The disability community has been advocating for a federal accessibility law for decades. On June 20, the Government of Canada finally tabled Bill C-81, the proposed Accessible Canada Act. If passed, this bill could go a long way in reducing barriers facing people with disabilities.
Unfortunately, the bill only applies to areas within the power of the federal government, such as:
broadcasting and telecommunications
travel between provinces by plane, train, bus or ferry
Québec Accessible participated in the consultations held in Quebec and Montreal. We observed a strong interest on behalf of people with disabilities and their allies.

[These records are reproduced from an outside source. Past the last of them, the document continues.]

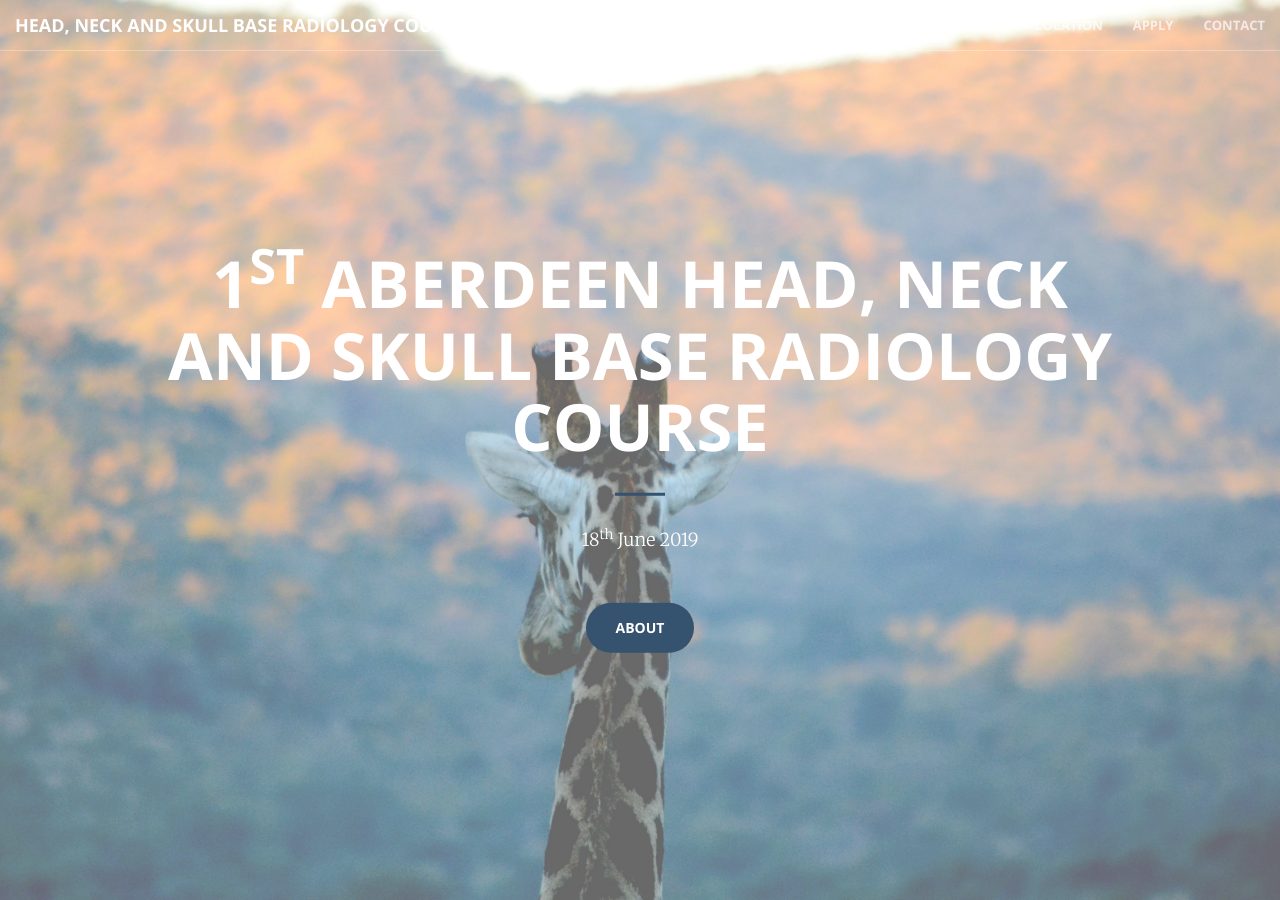
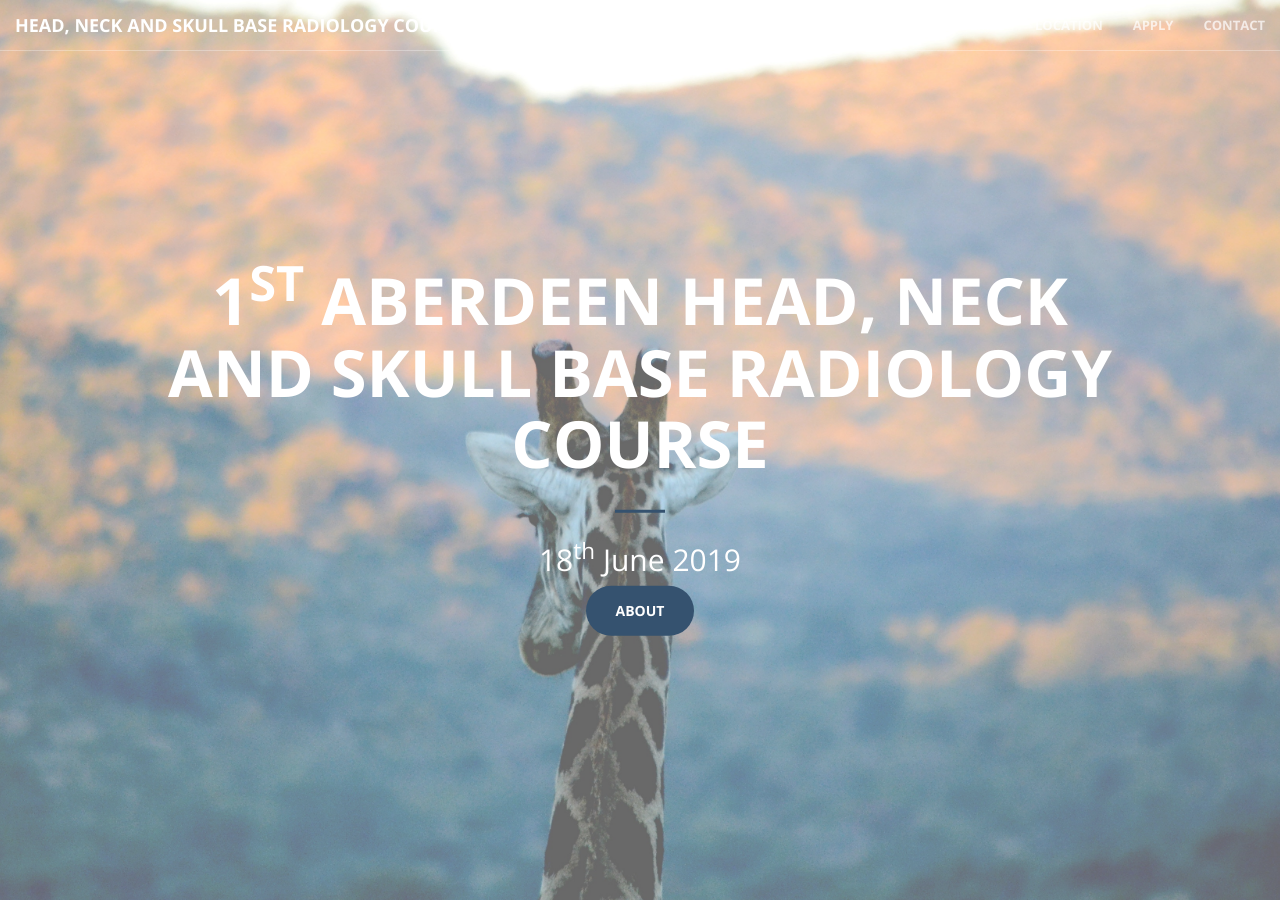
Before and after one commit to aberdeenradiology/aberdeenradiology.github.io, a Jekyll site: the page built from index.html, in a window 1280 px wide and 900 px high. Built offline with Jekyll 4.4.1, drawn with Linux system fonts in a browser that asks for light colours.

```diff
--- a/_includes/header.html
+++ b/_includes/header.html
@@ -3,7 +3,7 @@
         <div class="header-content-inner">
             <h1>1<sup>st</sup> Aberdeen Head, Neck and Skull Base Radiology Course</h1>
             <hr>
-            <p>18<sup>th</sup> June 2019</p>
+            <h2>18<sup>th</sup> June 2019</h2>
             <a href="#about" class="btn btn-primary btn-xl page-scroll">About</a>
         </div>
     </div>
```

Topics discussed included employment discrimination, barriers in public transit, recognition of LSQ and ASL as official languages, the shortage of services to ensure that people with disabilities and their families live with dignity, and differences in levels of accessibility across cities, regions, provinces and territories.
The majority of the issues raised during the consultations directly or indirectly touched on areas within provincial jurisdiction. However, the new federal legislation will only address areas within the federal jurisdiction. Once again, this shows the need for a strong provincial law in Quebec law to address barriers and ableism (discrimination based on disability). If you share this opinion, add your name to the list of individuals and / or organizations calling for a stronger provincial accessibility law.
An accessible Canada isn’t possible without an accessible Quebec!
Canada ratified the CRPD in 2010, but it hasn’t yet ratified the Optional Protocol. Essentially, this Protocol would allow Canadian organizations and citizens to file a complaint with the UN if their rights aren’t respected. Canada, the provinces and the territories will therefore have a new incentive to create an accessible and inclusive society!
The Government of Canada has launched a public consultation about the proposed federal accessibility law. This law will promote equal opportunities and increase the inclusion and participation of Canadians with disabilities.
Individuals are invited to share their ideas and experiences about the barriers they face. For more information about the consultation , click here.
To complete the government’s survey , click here .
Let’s all share our experiences to ensure that the new federal law addresses our needs!